__AIM OF THE TASK__
The data below must be returned in full and exactly.

- - - -

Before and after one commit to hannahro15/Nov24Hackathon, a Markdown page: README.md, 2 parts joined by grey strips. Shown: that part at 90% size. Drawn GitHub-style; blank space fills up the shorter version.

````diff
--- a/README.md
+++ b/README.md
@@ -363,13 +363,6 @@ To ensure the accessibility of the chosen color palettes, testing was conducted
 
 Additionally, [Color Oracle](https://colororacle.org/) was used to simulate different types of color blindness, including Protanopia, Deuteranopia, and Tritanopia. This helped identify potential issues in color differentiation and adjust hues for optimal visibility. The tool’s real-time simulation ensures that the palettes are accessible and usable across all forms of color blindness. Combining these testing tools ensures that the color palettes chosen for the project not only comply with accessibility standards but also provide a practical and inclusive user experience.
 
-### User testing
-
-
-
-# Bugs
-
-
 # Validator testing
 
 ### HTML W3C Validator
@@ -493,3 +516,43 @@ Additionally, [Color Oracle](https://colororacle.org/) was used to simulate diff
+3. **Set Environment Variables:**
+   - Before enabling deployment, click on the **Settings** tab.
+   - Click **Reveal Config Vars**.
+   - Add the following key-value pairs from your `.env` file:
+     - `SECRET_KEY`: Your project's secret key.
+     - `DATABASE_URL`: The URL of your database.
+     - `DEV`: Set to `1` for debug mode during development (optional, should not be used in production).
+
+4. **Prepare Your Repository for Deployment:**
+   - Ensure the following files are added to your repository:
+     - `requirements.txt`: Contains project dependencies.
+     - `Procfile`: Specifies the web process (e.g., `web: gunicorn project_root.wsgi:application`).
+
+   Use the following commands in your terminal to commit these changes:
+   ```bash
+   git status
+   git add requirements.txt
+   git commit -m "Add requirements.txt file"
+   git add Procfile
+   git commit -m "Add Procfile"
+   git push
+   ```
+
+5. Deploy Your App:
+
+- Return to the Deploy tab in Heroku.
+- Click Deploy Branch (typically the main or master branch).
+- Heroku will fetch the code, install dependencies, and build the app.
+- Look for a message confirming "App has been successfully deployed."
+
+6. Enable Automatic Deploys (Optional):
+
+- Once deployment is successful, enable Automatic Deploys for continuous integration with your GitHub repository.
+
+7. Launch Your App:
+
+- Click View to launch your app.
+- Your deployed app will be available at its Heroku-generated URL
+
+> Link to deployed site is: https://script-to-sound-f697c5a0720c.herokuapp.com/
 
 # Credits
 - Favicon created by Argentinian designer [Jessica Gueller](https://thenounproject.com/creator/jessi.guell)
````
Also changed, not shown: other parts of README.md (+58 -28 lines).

- - - -

__PROBLEM SOLUTION__
Before and after one commit to hannahro15/Nov24Hackathon, a Markdown page: README.md, 2 parts joined by grey strips. Shown: that part at 90% size. Drawn GitHub-style; blank space fills up the shorter version.

````diff
--- a/README.md
+++ b/README.md
@@ -363,13 +363,6 @@ To ensure the accessibility of the chosen color palettes, testing was conducted
 
 Additionally, [Color Oracle](https://colororacle.org/) was used to simulate different types of color blindness, including Protanopia, Deuteranopia, and Tritanopia. This helped identify potential issues in color differentiation and adjust hues for optimal visibility. The tool’s real-time simulation ensures that the palettes are accessible and usable across all forms of color blindness. Combining these testing tools ensures that the color palettes chosen for the project not only comply with accessibility standards but also provide a practical and inclusive user experience.
 
-### User testing
-
-
-
-# Bugs
-
-
 # Validator testing
 
 ### HTML W3C Validator
@@ -493,3 +516,43 @@ Additionally, [Color Oracle](https://colororacle.org/) was used to simulate diff
+3. **Set Environment Variables:**
+   - Before enabling deployment, click on the **Settings** tab.
+   - Click **Reveal Config Vars**.
+   - Add the following key-value pairs from your `.env` file:
+     - `SECRET_KEY`: Your project's secret key.
+     - `DATABASE_URL`: The URL of your database.
+     - `DEV`: Set to `1` for debug mode during development (optional, should not be used in production).
+
+4. **Prepare Your Repository for Deployment:**
+   - Ensure the following files are added to your repository:
+     - `requirements.txt`: Contains project dependencies.
+     - `Procfile`: Specifies the web process (e.g., `web: gunicorn project_root.wsgi:application`).
+
+   Use the following commands in your terminal to commit these changes:
+   ```bash
+   git status
+   git add requirements.txt
+   git commit -m "Add requirements.txt file"
+   git add Procfile
+   git commit -m "Add Procfile"
+   git push
+   ```
+
+5. Deploy Your App:
+
+- Return to the Deploy tab in Heroku.
+- Click Deploy Branch (typically the main or master branch).
+- Heroku will fetch the code, install dependencies, and build the app.
+- Look for a message confirming "App has been successfully deployed."
+
+6. Enable Automatic Deploys (Optional):
+
+- Once deployment is successful, enable Automatic Deploys for continuous integration with your GitHub repository.
+
+7. Launch Your App:
+
+- Click View to launch your app.
+- Your deployed app will be available at its Heroku-generated URL
+
+> Link to deployed site is: https://script-to-sound-f697c5a0720c.herokuapp.com/
 
 # Credits
 - Favicon created by Argentinian designer [Jessica Gueller](https://thenounproject.com/creator/jessi.guell)
````
Also changed, not shown: other parts of README.md (+58 -28 lines).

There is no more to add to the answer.